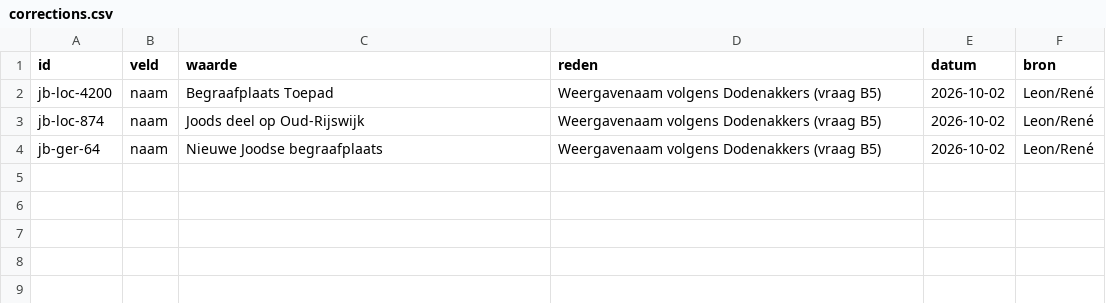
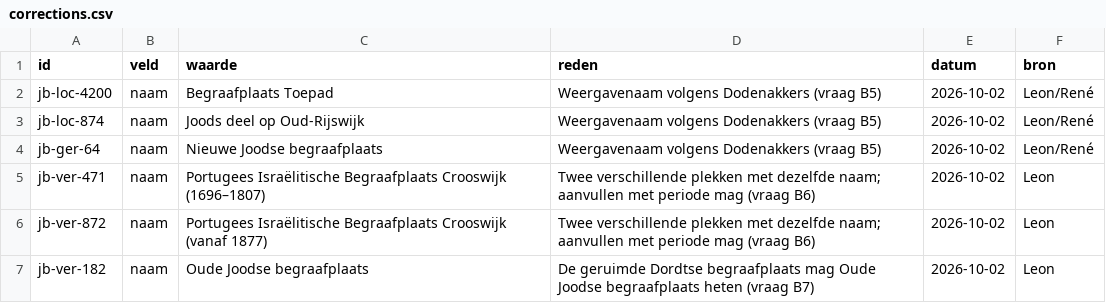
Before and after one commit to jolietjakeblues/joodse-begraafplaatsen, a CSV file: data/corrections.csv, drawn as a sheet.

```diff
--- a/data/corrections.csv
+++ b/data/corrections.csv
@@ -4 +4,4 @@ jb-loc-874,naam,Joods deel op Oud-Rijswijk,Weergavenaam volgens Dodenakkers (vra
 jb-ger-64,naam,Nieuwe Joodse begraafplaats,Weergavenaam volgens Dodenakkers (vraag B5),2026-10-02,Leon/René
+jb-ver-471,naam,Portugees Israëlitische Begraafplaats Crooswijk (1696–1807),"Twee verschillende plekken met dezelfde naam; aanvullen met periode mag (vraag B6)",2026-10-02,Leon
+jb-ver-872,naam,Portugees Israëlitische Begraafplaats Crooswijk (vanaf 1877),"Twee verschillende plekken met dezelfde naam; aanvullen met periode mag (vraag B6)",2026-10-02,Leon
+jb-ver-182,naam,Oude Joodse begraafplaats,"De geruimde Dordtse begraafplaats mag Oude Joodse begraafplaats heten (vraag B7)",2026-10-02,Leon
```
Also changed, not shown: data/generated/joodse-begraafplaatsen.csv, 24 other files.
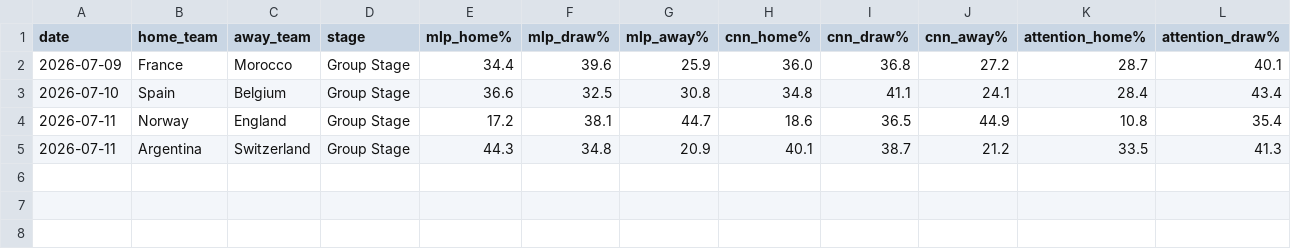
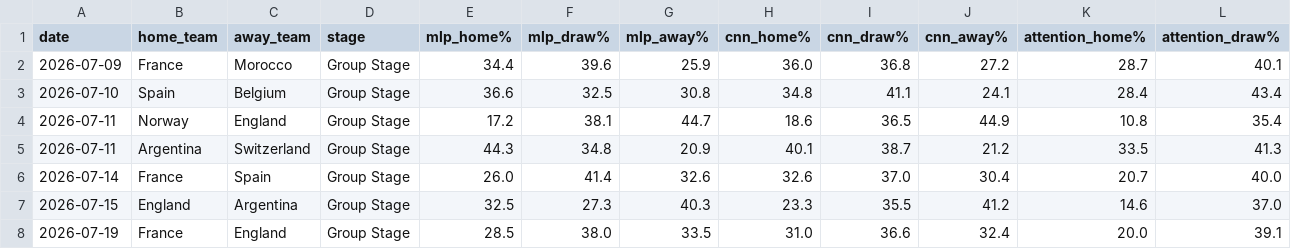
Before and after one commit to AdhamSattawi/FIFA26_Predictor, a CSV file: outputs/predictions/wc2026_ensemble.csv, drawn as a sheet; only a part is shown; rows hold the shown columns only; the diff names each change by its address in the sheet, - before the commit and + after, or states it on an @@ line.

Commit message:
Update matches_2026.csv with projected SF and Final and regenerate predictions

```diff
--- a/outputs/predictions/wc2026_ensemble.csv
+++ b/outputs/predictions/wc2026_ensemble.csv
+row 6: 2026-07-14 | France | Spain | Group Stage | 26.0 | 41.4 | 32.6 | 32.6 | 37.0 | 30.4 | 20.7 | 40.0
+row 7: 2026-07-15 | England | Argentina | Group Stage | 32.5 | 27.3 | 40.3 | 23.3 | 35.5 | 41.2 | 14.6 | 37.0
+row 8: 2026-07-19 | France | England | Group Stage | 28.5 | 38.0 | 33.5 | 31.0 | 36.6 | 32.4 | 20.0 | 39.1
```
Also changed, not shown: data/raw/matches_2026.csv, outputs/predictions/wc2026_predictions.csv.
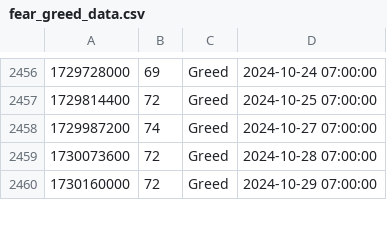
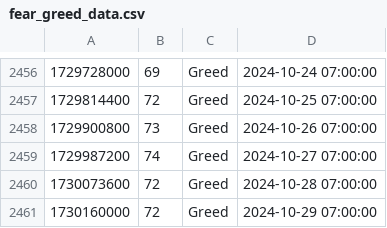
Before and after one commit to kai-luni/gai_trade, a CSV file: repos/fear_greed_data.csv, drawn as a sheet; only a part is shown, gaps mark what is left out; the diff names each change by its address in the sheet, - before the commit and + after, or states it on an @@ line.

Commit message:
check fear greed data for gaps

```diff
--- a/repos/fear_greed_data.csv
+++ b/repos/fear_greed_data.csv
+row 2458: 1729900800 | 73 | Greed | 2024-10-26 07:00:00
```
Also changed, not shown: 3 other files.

------------------------------------------------------------------------

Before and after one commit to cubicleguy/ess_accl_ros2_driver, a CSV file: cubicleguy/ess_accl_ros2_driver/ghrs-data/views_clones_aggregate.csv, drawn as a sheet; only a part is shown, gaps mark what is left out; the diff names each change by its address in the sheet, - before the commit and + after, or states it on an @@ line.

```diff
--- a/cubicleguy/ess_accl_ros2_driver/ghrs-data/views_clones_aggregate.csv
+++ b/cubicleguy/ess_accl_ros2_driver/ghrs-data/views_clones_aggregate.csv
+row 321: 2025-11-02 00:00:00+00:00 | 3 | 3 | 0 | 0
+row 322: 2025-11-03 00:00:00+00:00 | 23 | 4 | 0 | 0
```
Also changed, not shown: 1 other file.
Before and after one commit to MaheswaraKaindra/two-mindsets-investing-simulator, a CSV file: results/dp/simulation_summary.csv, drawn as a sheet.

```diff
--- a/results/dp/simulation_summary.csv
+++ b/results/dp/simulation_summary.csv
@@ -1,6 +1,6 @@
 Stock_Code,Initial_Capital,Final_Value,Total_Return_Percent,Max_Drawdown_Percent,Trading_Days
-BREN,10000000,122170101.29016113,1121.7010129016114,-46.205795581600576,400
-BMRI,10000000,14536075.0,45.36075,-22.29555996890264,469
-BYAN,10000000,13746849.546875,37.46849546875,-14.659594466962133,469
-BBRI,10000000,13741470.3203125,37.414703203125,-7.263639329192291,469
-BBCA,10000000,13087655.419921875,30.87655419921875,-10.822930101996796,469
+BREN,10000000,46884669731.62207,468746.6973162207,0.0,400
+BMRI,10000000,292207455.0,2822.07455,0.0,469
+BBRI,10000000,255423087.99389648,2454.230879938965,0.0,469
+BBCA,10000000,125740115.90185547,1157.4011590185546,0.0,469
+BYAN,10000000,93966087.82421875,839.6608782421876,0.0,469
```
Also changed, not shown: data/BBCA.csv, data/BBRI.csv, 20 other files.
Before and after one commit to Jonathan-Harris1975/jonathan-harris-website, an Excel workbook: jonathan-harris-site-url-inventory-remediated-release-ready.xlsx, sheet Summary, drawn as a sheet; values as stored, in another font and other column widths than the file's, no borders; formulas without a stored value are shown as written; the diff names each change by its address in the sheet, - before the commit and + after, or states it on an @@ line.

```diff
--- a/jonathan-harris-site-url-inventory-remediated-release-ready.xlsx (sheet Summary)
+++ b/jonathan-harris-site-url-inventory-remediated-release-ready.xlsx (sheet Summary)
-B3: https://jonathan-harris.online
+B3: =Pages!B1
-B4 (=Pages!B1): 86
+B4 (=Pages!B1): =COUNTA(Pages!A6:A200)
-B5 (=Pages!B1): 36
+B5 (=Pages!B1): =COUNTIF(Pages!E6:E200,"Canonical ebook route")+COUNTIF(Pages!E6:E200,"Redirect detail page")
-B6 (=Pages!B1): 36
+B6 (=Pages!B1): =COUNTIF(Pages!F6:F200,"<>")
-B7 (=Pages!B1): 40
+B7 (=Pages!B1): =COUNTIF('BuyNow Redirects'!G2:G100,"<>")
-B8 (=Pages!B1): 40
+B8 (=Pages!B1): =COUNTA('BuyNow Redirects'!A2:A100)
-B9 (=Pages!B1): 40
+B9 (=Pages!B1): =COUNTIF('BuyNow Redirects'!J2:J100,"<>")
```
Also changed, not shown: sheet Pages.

------------------------------------------------------------------------

- _Your objective_: Give the number of lines in the entries above that contain the string "predictions", and nothing more.

- _Output for this task_: 5